Task goal:
Exclude every picture and return the remaining entries below verbatim.

Front-end code change data:
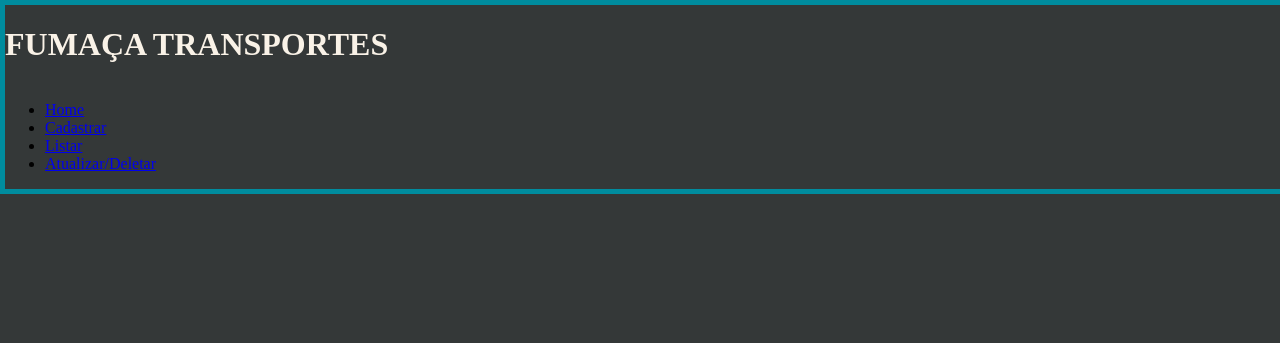
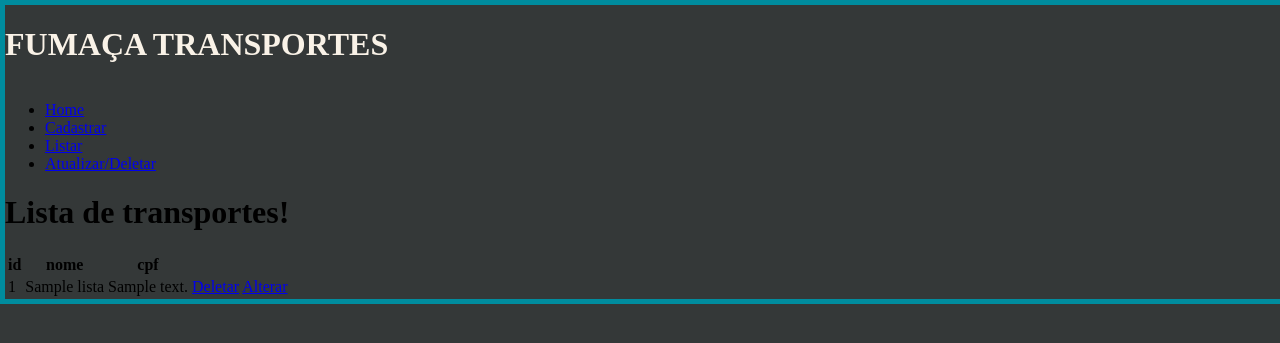
Before and after one commit to titodeluchi/Projeto, a Python web app: template Trabalho/templates/listar.html in a window 1280 px wide. Shown: the top 343 px of the page. Run offline with Jinja, Linux system fonts and the light colour scheme; the template is opened without the code that fills it: most values are stand-ins (such as "Sample title", 1, 10 or a date in 2020).

Commit message:
jonathan 17/10

```diff
--- a/Trabalho/main.py
+++ b/Trabalho/main.py
@@ -3,7 +3,7 @@ from pessoa import Pessoa
 from tipo_transporte import Transporte
 from destino import Destino
 from distancia import Distancia
-from valor import Valor
+from valor import Valores
 import MySQLdb
 
 ####################         ########   PESSOA    ################   ####################
--- a/Trabalho/static/css.css
+++ b/Trabalho/static/css.css
@@ -1,3 +1,5 @@
+@media only screen and (max-device-width: 900px){
+}
 body{
     width: 100%;
     height: 100%;
--- a/Trabalho/templates/listar.html
+++ b/Trabalho/templates/listar.html
@@ -2,7 +2,38 @@
 
 {% block index %}
 
+<h1>Lista de transportes!</h1>
+
+<table>
+    <thead>
+        <tr>
+            <th>id</th>
+            <th>nome</th>
+            <th>cpf</th>
+            <th></th>
+        </tr>
+    </thead>
+    <tbody>
+        {% for i in lista %}
+
+            <tr>
+                <td>{{i.id}}</td>
+                <td>{{i.nome}}</td>
+                <td>{{i.descricao}}</td>
+                <td>
+                    <a href="/produto/delete?id={{i.id}}">Deletar</a>
+                    <a href="/produto/alterar?id={{i.id}}">Alterar</a>
+                </td>
+
+            </tr>
+        {% endfor %}
+
+    </tbody>
 
 
 
+
+</table>
+
+
 {% endblock %}
```
Also changed, not shown: Trabalho/templates/cadastrar.html (+6 -9 lines).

Answer box:
Before and after one commit to titodeluchi/Projeto, a Python web app: template Trabalho/templates/listar.html in a window 1280 px wide. Shown: the top 343 px of the page. Run offline with Jinja, Linux system fonts and the light colour scheme; the template is opened without the code that fills it: most values are stand-ins (such as "Sample title", 1, 10 or a date in 2020).

Commit message:
jonathan 17/10

```diff
--- a/Trabalho/main.py
+++ b/Trabalho/main.py
@@ -3,7 +3,7 @@ from pessoa import Pessoa
 from tipo_transporte import Transporte
 from destino import Destino
 from distancia import Distancia
-from valor import Valor
+from valor import Valores
 import MySQLdb
 
 ####################         ########   PESSOA    ################   ####################
--- a/Trabalho/static/css.css
+++ b/Trabalho/static/css.css
@@ -1,3 +1,5 @@
+@media only screen and (max-device-width: 900px){
+}
 body{
     width: 100%;
     height: 100%;
--- a/Trabalho/templates/listar.html
+++ b/Trabalho/templates/listar.html
@@ -2,7 +2,38 @@
 
 {% block index %}
 
+<h1>Lista de transportes!</h1>
+
+<table>
+    <thead>
+        <tr>
+            <th>id</th>
+            <th>nome</th>
+            <th>cpf</th>
+            <th></th>
+        </tr>
+    </thead>
+    <tbody>
+        {% for i in lista %}
+
+            <tr>
+                <td>{{i.id}}</td>
+                <td>{{i.nome}}</td>
+                <td>{{i.descricao}}</td>
+                <td>
+                    <a href="/produto/delete?id={{i.id}}">Deletar</a>
+                    <a href="/produto/alterar?id={{i.id}}">Alterar</a>
+                </td>
+
+            </tr>
+        {% endfor %}
+
+    </tbody>
 
 
 
+
+</table>
+
+
 {% endblock %}
```
Also changed, not shown: Trabalho/templates/cadastrar.html (+6 -9 lines).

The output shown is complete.